* **Task brief**
Which lines in the records below contain the word "question"? Report each of them.

* **Data records**
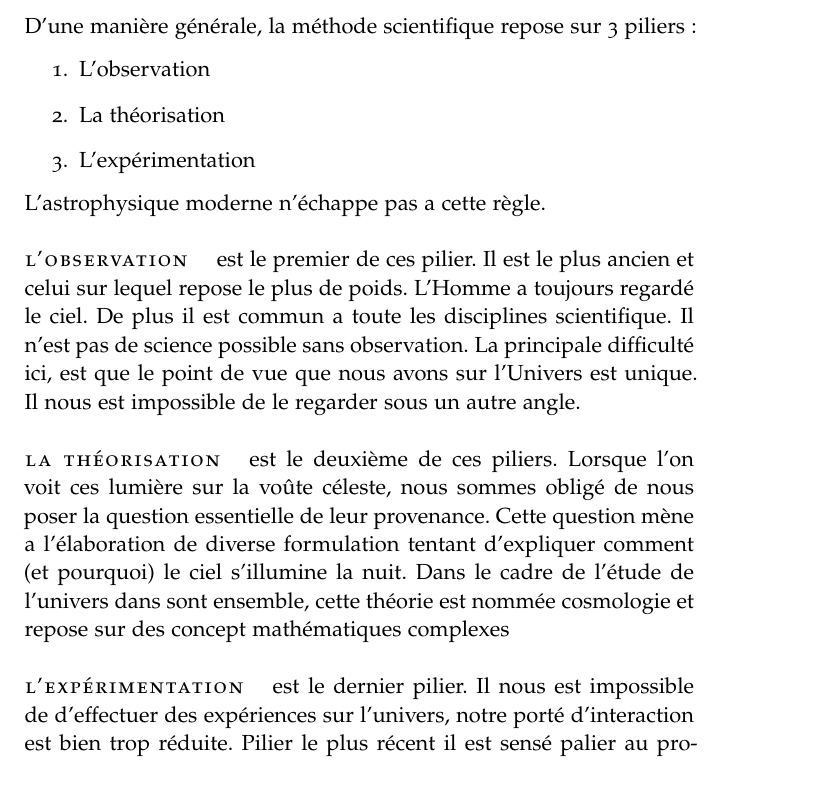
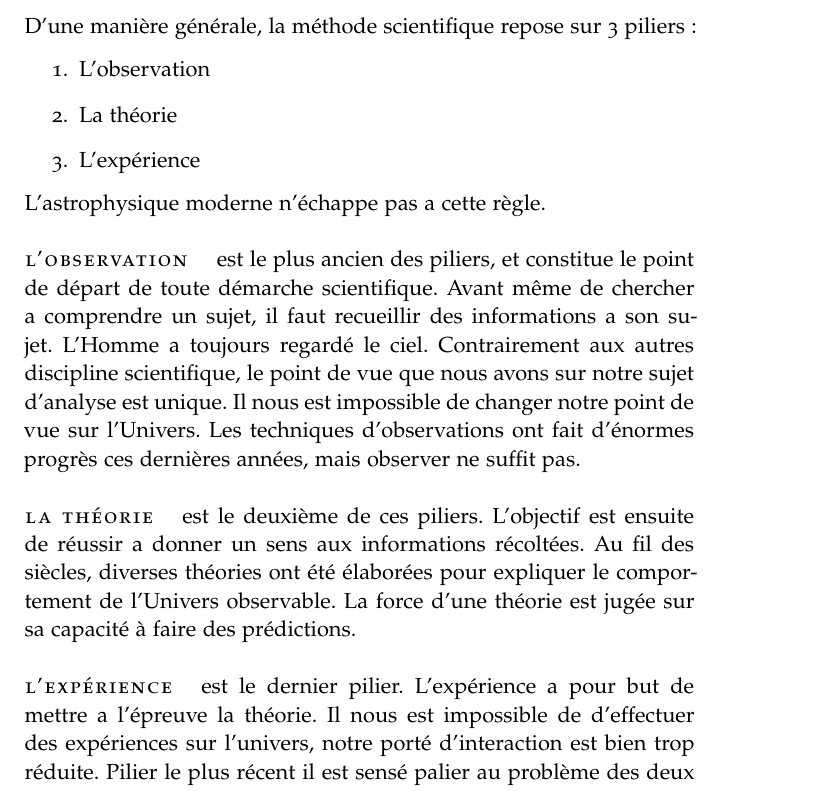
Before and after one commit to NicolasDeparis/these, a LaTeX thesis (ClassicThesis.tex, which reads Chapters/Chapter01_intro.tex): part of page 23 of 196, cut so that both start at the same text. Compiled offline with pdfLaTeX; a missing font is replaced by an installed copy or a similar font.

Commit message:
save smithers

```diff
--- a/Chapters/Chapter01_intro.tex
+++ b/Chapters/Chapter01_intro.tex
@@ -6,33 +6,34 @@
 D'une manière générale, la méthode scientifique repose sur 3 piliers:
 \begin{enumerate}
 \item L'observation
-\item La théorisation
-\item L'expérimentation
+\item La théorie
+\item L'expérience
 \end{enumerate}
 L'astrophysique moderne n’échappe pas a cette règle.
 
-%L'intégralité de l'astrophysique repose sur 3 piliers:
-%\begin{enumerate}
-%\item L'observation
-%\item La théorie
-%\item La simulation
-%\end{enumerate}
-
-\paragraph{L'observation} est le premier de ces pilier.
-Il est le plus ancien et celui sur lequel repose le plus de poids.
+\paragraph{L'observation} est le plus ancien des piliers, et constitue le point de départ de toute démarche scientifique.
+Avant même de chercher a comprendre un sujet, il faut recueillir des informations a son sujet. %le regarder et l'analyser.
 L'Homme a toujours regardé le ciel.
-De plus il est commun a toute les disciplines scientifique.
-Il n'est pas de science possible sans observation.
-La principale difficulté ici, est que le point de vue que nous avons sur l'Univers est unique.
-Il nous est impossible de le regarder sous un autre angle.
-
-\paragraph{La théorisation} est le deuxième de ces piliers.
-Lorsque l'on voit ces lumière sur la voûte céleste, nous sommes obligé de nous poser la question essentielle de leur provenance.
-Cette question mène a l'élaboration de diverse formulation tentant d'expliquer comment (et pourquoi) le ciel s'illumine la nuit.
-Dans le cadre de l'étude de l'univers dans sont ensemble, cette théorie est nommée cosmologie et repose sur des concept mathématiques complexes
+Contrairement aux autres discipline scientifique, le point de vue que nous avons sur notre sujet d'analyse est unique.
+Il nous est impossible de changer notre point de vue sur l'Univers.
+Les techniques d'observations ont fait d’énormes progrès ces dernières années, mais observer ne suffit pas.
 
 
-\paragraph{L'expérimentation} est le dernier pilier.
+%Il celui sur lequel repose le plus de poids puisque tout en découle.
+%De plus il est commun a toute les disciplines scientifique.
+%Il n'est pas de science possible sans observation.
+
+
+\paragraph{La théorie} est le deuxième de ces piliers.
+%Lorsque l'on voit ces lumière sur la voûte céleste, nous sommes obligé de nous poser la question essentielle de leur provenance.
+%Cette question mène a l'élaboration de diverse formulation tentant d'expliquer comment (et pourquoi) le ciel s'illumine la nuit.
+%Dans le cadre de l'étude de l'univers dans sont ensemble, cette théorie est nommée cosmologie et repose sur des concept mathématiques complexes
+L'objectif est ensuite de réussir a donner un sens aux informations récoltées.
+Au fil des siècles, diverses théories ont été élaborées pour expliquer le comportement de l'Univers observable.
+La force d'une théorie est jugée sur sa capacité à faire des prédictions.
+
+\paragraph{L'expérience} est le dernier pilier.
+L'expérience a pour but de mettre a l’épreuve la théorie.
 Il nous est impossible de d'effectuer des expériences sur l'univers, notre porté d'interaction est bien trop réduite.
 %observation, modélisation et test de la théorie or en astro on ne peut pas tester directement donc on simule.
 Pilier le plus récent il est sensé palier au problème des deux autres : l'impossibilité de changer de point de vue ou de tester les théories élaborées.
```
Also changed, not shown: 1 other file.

...

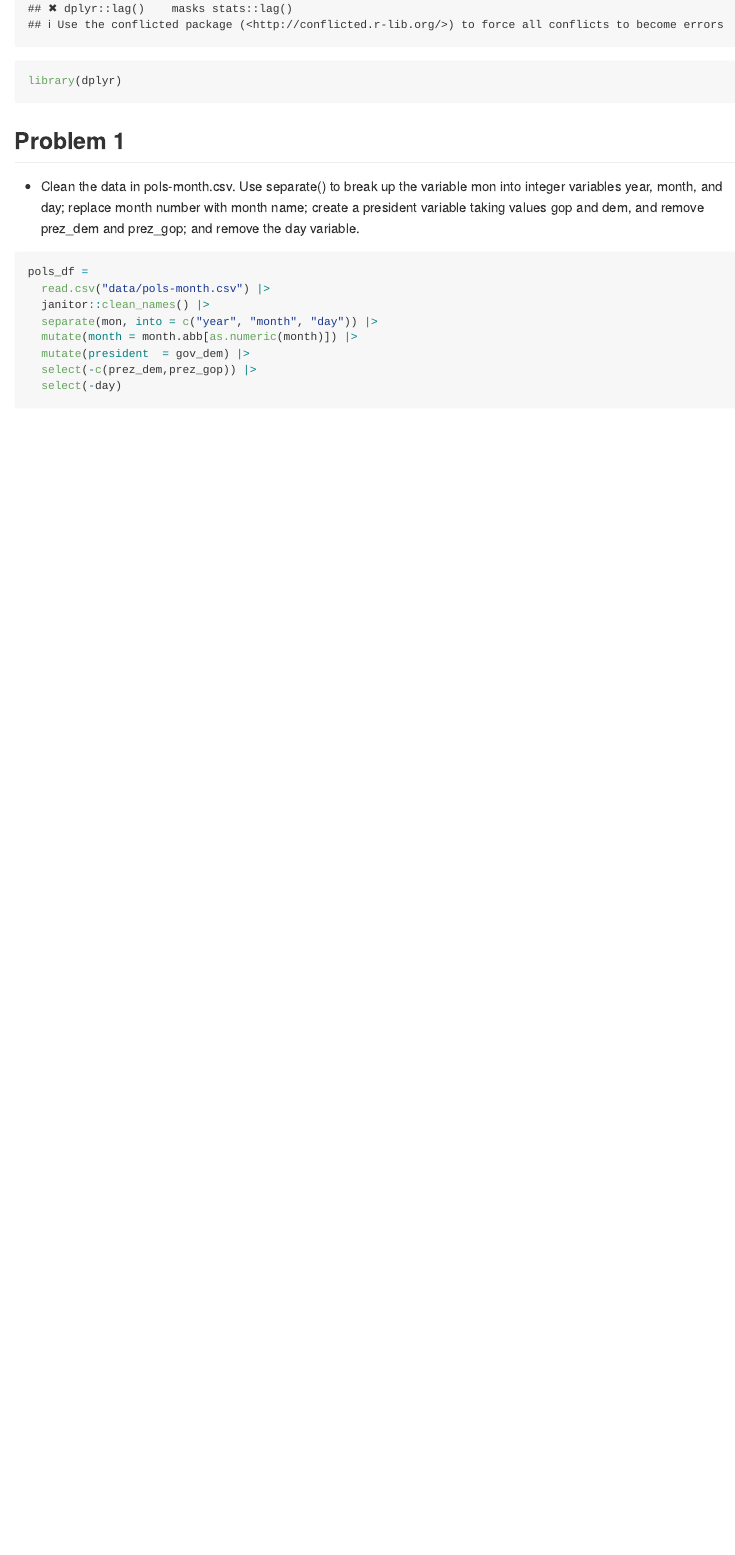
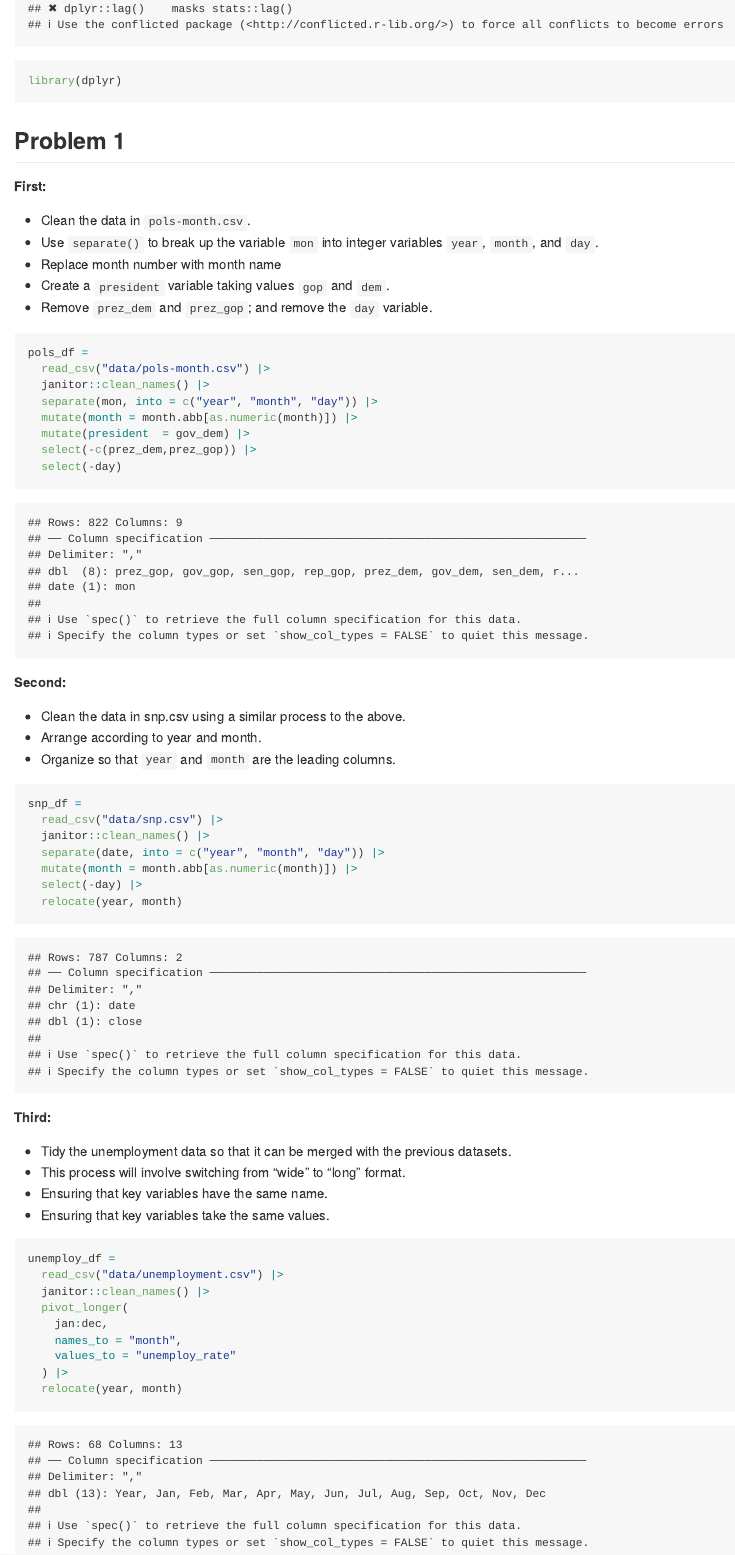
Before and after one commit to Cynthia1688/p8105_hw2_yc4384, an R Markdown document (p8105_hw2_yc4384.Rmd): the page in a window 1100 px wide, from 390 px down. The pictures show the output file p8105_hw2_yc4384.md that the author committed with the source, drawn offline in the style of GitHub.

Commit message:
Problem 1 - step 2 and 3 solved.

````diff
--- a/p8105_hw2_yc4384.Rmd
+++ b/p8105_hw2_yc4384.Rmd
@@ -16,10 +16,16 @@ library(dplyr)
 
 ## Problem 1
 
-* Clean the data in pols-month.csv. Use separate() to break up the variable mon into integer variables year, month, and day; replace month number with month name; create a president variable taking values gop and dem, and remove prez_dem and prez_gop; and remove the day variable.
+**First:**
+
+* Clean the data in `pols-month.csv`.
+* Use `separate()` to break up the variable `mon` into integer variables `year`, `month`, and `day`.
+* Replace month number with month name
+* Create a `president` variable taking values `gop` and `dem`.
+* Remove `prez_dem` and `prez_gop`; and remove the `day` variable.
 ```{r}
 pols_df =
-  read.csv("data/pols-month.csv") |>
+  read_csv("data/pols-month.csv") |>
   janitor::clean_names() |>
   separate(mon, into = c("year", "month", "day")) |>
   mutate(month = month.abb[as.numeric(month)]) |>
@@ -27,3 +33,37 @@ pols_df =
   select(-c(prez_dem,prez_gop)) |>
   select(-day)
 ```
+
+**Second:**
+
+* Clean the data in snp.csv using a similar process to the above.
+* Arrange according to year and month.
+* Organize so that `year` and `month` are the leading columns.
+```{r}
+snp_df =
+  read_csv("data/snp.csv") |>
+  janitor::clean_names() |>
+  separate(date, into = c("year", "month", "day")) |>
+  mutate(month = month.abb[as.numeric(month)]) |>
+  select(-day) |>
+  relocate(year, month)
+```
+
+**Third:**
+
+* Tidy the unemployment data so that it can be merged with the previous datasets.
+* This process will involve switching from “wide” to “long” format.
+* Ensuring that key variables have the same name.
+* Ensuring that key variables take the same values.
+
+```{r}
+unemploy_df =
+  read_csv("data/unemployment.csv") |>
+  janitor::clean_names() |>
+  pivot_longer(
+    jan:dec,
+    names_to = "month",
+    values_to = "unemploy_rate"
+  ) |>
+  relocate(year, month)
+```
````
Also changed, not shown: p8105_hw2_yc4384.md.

---

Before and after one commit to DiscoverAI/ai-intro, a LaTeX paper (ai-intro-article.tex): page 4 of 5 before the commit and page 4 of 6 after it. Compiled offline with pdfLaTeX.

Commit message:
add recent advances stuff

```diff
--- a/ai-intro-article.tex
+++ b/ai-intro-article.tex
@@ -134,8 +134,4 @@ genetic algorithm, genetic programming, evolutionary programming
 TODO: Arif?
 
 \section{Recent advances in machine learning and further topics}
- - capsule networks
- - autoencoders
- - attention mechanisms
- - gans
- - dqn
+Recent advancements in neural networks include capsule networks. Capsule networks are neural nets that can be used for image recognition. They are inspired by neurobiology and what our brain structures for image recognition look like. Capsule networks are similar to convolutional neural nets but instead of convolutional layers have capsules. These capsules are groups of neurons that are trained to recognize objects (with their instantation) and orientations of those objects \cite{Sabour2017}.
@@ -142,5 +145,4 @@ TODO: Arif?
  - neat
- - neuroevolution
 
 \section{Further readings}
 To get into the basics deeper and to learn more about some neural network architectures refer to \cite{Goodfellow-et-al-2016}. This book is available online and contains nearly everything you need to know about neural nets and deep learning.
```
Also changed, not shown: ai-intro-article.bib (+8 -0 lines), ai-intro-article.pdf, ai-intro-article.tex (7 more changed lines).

* **Solution below**
-Lorsque l'on voit ces lumière sur la voûte céleste, nous sommes obligé de nous poser la question essentielle de leur provenance.
-Cette question mène a l'élaboration de diverse formulation tentant d'expliquer comment (et pourquoi) le ciel s'illumine la nuit.
+%Lorsque l'on voit ces lumière sur la voûte céleste, nous sommes obligé de nous poser la question essentielle de leur provenance.
+%Cette question mène a l'élaboration de diverse formulation tentant d'expliquer comment (et pourquoi) le ciel s'illumine la nuit.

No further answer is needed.